BEGIN

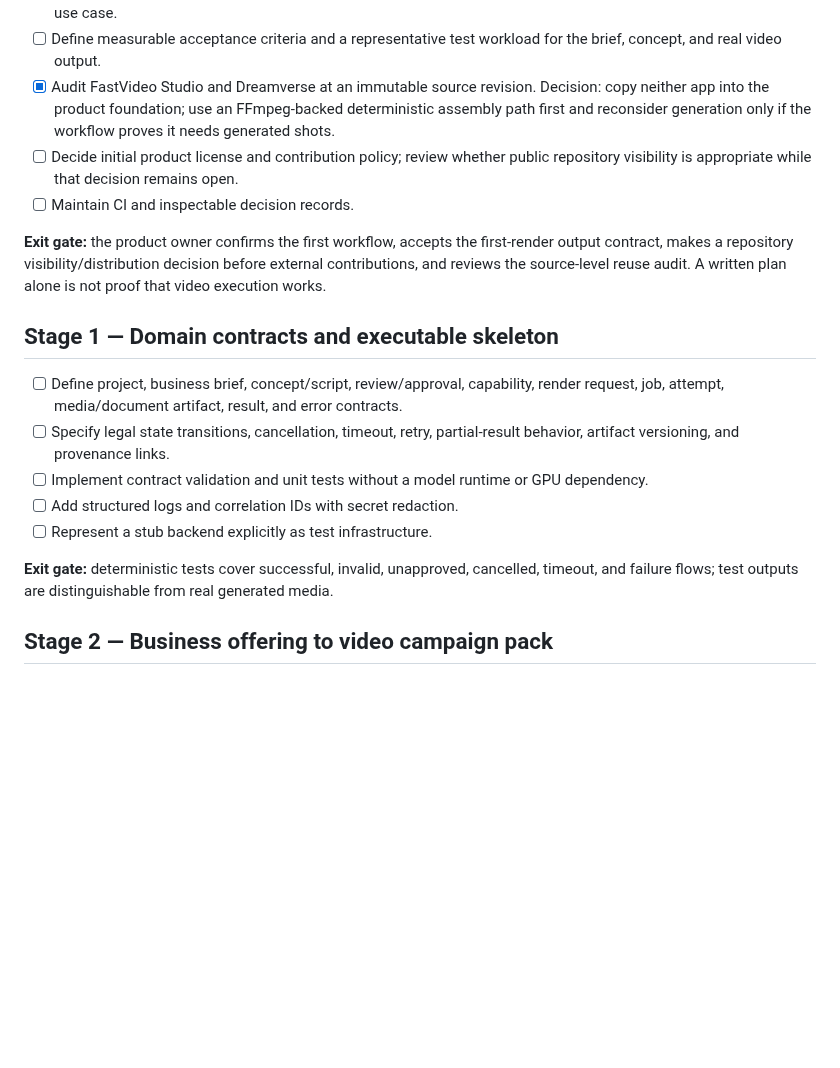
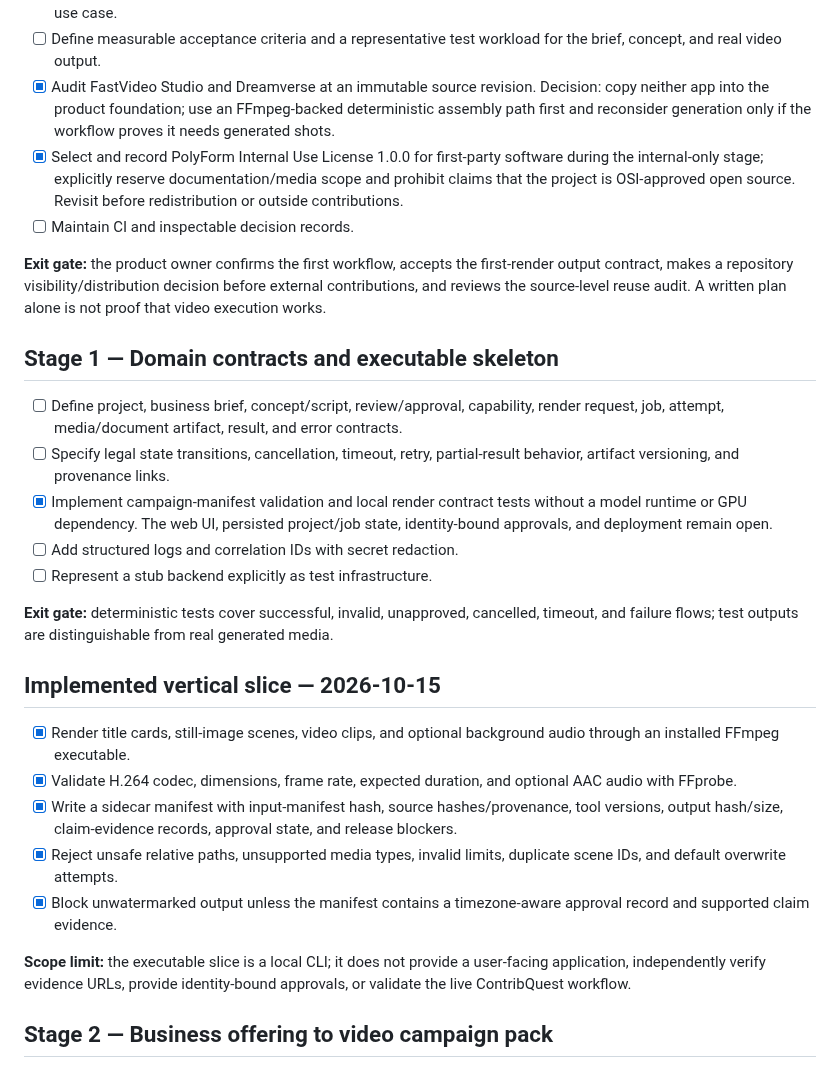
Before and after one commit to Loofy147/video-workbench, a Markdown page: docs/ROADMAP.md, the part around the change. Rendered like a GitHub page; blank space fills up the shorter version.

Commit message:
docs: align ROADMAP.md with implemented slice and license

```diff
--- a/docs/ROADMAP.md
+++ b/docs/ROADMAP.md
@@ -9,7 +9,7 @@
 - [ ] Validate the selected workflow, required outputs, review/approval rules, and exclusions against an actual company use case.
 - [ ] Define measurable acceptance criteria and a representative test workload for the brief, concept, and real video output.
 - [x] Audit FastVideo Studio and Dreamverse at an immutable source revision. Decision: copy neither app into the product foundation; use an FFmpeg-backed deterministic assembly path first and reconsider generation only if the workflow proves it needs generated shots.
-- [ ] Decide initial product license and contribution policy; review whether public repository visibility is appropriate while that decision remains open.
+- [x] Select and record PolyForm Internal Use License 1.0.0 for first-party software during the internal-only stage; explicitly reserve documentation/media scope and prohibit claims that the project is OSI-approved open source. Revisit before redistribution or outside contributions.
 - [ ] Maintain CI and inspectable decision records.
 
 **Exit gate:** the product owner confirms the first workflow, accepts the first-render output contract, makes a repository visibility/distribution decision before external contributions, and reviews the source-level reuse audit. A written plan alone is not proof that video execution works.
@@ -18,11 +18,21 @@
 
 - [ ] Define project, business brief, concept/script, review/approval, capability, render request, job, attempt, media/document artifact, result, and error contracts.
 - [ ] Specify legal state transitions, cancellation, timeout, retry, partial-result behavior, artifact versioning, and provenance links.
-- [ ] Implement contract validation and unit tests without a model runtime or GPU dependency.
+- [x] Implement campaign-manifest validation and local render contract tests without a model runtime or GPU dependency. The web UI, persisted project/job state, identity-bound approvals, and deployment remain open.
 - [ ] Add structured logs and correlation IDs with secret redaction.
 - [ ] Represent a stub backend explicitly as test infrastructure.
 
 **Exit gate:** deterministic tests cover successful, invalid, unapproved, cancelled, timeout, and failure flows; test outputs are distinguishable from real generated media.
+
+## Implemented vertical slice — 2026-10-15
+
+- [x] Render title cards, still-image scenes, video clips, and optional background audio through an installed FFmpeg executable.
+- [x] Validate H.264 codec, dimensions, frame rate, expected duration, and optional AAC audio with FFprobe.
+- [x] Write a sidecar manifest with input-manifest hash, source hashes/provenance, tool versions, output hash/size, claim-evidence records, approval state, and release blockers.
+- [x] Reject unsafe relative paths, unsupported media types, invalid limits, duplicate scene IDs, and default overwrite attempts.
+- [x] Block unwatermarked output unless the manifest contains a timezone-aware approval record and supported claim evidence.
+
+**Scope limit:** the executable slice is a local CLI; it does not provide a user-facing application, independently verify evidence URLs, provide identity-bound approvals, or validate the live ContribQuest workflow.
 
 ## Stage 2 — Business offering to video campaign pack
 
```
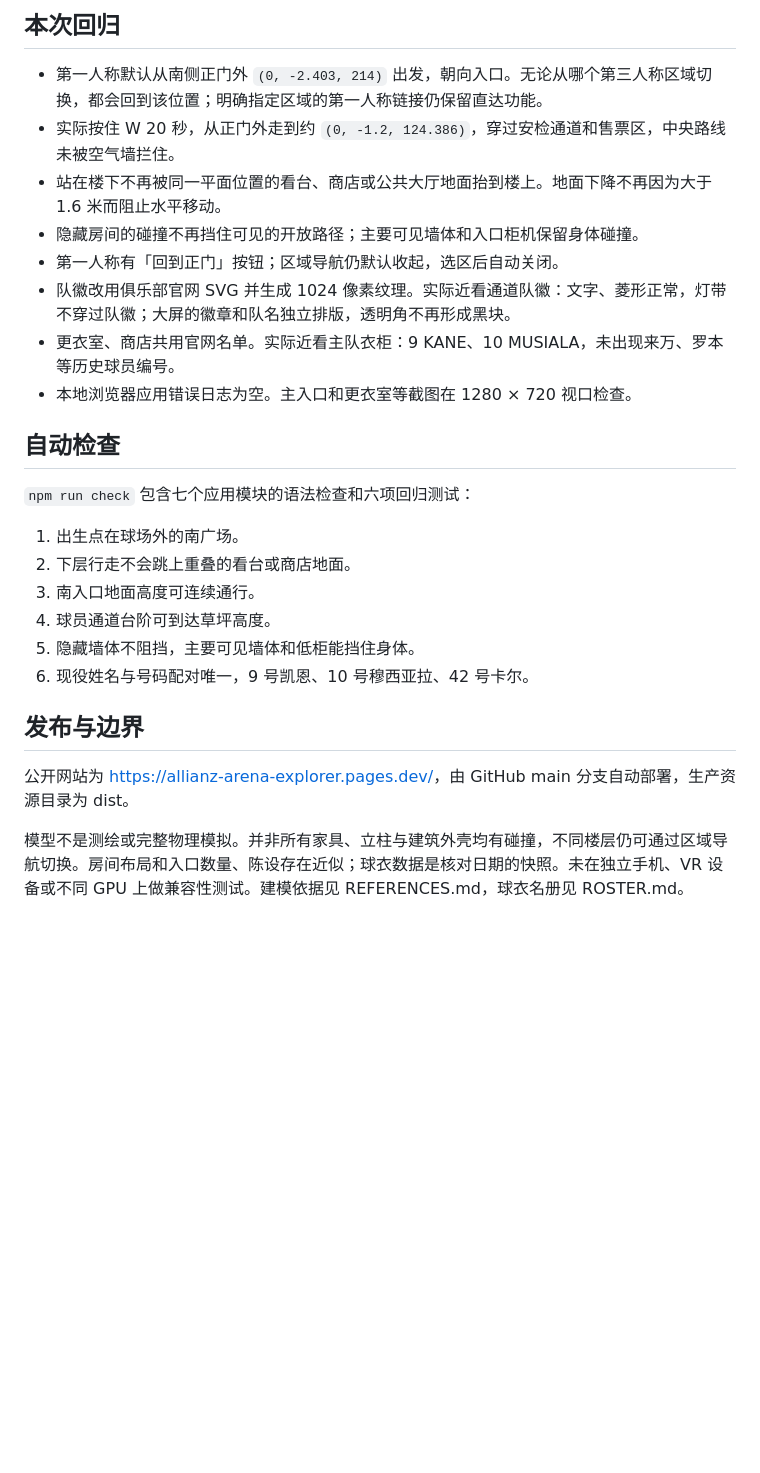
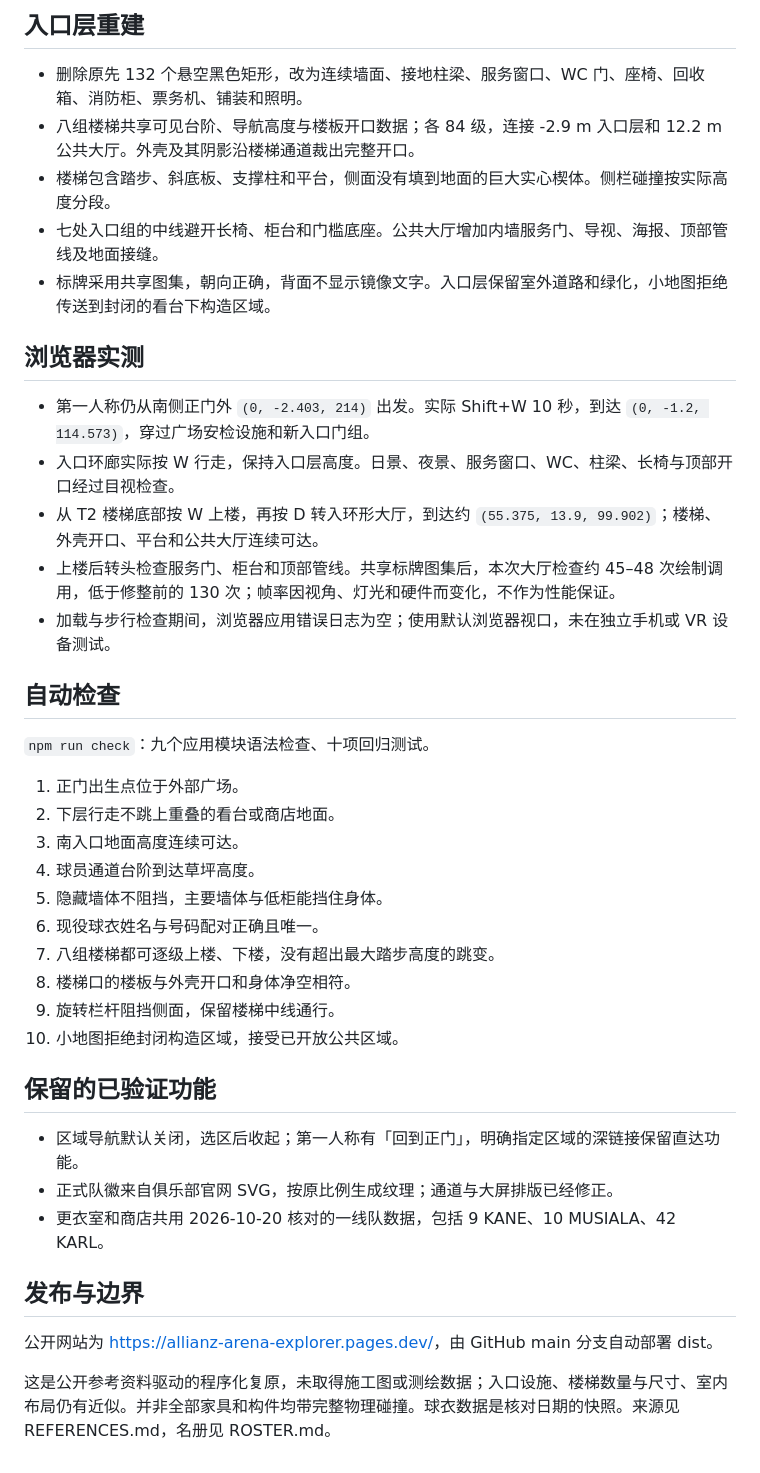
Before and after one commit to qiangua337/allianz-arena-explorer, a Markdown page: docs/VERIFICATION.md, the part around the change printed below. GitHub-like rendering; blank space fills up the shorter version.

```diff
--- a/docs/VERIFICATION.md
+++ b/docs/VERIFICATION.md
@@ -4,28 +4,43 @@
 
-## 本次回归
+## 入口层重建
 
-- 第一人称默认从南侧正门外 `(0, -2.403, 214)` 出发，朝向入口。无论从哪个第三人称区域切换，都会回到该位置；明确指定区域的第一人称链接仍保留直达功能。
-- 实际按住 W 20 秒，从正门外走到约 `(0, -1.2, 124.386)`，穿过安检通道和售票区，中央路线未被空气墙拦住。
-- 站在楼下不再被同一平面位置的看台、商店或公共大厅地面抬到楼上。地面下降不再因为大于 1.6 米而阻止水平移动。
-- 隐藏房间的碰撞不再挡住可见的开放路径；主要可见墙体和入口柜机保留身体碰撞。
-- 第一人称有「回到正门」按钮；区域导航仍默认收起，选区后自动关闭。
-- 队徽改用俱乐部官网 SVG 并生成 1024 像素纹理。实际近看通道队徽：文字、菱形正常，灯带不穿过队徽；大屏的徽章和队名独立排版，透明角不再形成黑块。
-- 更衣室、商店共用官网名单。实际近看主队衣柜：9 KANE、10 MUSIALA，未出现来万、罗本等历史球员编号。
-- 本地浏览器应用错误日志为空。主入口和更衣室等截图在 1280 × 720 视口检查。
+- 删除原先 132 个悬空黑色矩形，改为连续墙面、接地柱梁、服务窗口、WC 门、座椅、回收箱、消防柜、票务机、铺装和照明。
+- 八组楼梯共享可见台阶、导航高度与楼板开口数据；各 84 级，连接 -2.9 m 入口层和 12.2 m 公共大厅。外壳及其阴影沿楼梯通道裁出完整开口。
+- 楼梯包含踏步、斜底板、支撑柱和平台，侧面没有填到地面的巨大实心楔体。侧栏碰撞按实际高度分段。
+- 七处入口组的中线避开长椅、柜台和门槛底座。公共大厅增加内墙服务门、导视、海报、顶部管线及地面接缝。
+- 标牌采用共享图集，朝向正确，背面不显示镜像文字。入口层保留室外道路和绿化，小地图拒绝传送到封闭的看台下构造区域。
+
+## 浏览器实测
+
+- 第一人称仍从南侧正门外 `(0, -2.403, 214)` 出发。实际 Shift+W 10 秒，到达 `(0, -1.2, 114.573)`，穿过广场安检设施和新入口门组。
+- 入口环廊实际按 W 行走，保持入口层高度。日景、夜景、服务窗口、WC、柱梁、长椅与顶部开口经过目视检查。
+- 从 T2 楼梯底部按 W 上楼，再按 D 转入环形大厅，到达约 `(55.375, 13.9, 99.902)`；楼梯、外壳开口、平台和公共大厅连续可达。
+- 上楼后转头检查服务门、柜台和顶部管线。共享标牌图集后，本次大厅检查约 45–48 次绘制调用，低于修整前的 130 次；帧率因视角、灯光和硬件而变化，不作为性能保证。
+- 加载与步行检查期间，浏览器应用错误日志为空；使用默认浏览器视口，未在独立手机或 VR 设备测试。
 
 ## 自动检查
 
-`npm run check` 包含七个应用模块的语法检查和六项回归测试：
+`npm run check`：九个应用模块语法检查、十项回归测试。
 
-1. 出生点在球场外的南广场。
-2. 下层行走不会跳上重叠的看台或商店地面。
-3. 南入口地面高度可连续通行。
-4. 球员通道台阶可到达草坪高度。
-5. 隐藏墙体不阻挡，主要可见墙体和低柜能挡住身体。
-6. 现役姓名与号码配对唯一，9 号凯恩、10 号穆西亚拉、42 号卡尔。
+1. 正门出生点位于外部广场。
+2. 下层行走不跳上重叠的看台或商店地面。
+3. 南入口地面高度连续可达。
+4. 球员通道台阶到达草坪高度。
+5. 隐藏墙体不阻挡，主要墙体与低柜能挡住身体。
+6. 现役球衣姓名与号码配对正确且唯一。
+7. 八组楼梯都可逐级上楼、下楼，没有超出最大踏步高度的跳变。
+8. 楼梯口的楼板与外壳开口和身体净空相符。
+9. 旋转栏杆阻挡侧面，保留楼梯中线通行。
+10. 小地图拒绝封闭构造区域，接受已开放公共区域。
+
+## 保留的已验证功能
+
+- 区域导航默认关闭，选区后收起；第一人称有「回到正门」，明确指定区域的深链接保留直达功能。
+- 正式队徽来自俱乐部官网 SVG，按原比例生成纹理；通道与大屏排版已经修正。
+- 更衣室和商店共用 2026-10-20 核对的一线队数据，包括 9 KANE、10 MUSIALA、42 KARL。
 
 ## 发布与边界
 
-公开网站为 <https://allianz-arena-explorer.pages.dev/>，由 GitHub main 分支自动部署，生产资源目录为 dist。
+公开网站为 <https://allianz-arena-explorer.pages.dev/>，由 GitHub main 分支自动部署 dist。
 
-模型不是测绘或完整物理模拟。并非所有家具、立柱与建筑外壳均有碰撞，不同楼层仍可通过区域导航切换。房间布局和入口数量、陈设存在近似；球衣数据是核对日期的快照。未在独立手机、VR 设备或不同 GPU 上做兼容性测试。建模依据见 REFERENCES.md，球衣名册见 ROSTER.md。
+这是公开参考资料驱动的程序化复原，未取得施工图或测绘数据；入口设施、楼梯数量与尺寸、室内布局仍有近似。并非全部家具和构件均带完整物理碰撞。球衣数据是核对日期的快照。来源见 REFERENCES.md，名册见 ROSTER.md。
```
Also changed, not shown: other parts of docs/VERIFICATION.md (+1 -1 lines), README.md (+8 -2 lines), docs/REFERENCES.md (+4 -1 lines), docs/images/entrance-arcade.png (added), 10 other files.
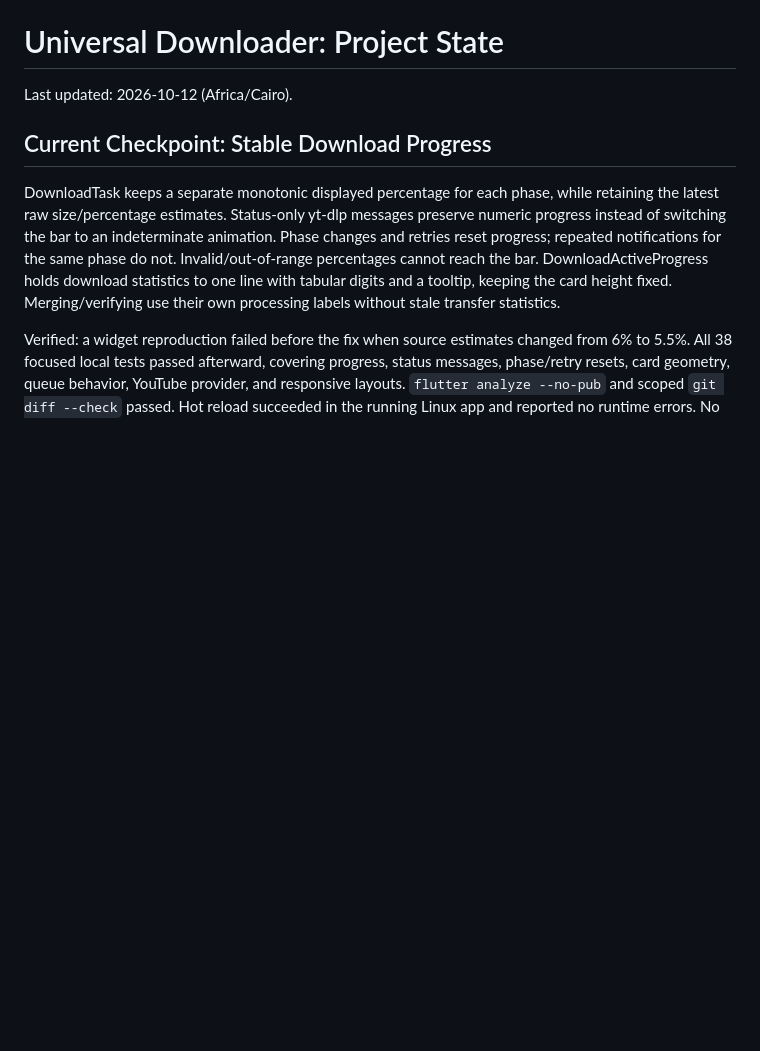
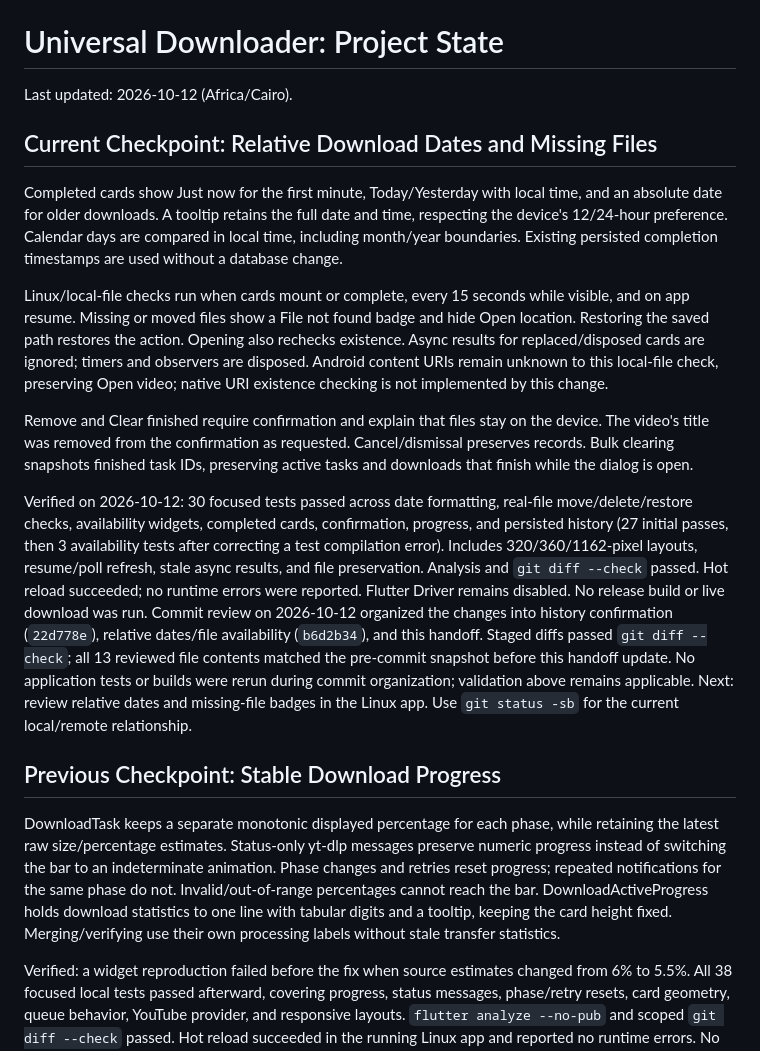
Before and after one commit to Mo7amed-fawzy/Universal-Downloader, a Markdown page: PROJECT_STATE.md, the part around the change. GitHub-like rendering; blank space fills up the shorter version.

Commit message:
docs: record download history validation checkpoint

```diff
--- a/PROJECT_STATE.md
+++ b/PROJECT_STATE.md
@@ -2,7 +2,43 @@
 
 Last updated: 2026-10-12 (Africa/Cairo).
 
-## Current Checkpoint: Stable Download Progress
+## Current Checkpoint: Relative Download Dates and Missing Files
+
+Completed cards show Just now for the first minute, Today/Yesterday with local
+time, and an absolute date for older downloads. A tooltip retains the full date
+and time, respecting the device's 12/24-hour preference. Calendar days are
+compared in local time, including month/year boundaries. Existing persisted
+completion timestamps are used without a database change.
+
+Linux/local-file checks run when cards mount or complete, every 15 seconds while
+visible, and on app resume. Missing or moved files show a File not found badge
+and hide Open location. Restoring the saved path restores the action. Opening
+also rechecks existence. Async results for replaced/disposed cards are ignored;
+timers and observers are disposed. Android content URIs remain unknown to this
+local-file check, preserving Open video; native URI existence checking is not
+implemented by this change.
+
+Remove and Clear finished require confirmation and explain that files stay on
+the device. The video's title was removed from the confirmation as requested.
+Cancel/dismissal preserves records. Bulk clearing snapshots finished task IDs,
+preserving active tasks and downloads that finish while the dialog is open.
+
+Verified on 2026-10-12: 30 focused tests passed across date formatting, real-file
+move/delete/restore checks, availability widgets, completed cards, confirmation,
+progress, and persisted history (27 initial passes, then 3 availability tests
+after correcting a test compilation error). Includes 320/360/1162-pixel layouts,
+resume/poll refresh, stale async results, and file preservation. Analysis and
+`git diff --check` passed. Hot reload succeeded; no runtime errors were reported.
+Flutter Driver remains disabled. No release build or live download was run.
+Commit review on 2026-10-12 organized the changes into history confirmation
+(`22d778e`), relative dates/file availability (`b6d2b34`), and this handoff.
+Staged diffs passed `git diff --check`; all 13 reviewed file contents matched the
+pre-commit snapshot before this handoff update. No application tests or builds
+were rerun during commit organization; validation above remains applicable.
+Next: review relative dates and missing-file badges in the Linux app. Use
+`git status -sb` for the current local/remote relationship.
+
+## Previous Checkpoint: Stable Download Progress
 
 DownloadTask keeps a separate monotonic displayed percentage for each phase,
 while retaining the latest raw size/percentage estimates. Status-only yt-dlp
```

END

* [Exercise]: Your task is to gather all lines from the entries above that hold the word "confirmation".

* [Answer area]:
+Remove and Clear finished require confirmation and explain that files stay on
+the device. The video's title was removed from the confirmation as requested.
+move/delete/restore checks, availability widgets, completed cards, confirmation,
+Commit review on 2026-10-12 organized the changes into history confirmation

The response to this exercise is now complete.